Martin Tielli

By Peter Hemminger

It’s time to face facts: I’m just an awkward white boy at heart. Despite efforts to expand in funkier directions, to shake it like that proverbial Polaroid picture, my album of the year once again resides in the realm of rock and roll.

At least, on the fringe of rock and roll.

Martin Tielli has never been one to be easily classified. He’s rock in the same sense that Queen is rock, or that Outkast is hip hop. It’s just the easy label.

The first words on Operation Infinite Joy are "I hate you all," and while it isn’t the harshest opening to a pop album this year, it is a call to attention. What follows is one of the most theatrical, creative and, dare I say it, splendiferous albums to emerge in years. It’s more focused than his works with the Rheostatics, richer than its darker but equally wonderful acoustic predecessor We Never Suspected He Was The Poppy Salesman, and far more accessible than his work as Nick Buzz. All of which make it an ideal entry point to Tielli’s superb catalog.

The unconventional voice, impressionist lyrics and occasionally flamboyant guitar work may not make for the easiest first listen, and it could take a few tries to become fully immersed, but it’s time well spent. From piano stomps to gospel romps to gothic choirs, there’s a magic to Tielli’s music that’s nearly impossible to find elsewhere.
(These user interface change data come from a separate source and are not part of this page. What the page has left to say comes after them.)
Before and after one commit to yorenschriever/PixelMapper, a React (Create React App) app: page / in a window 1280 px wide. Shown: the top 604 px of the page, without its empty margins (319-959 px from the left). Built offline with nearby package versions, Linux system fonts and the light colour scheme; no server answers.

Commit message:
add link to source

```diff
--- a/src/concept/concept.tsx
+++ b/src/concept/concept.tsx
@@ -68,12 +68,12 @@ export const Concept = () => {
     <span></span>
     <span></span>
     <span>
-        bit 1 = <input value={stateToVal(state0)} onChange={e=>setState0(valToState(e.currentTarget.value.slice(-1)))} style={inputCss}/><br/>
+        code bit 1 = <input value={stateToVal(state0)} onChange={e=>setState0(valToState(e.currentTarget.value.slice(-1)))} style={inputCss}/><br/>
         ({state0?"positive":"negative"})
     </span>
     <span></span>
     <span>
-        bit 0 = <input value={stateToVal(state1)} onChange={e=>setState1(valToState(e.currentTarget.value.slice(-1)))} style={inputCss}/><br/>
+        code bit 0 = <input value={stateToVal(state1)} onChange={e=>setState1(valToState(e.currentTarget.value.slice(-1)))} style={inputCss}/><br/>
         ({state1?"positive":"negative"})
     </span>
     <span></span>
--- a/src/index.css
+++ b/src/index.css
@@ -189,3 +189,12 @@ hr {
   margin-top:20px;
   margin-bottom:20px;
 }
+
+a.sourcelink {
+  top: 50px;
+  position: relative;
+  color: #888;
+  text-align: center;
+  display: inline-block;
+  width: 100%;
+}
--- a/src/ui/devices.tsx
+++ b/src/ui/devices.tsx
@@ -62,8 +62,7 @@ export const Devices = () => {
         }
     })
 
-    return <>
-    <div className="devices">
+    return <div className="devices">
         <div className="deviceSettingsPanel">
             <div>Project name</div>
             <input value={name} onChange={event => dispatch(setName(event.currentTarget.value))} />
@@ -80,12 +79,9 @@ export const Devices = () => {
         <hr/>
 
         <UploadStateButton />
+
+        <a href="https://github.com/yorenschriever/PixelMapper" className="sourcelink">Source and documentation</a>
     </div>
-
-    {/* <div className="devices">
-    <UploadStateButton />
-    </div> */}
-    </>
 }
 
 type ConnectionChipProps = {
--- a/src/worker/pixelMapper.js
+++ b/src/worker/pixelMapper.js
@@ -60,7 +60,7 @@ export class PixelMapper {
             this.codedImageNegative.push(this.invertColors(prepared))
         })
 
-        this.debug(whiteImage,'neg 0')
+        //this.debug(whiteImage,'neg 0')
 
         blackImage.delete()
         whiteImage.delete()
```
The Weakerthans–Reconstruction Site

Joel Plaskett Emergency–Truthfully, Truthfully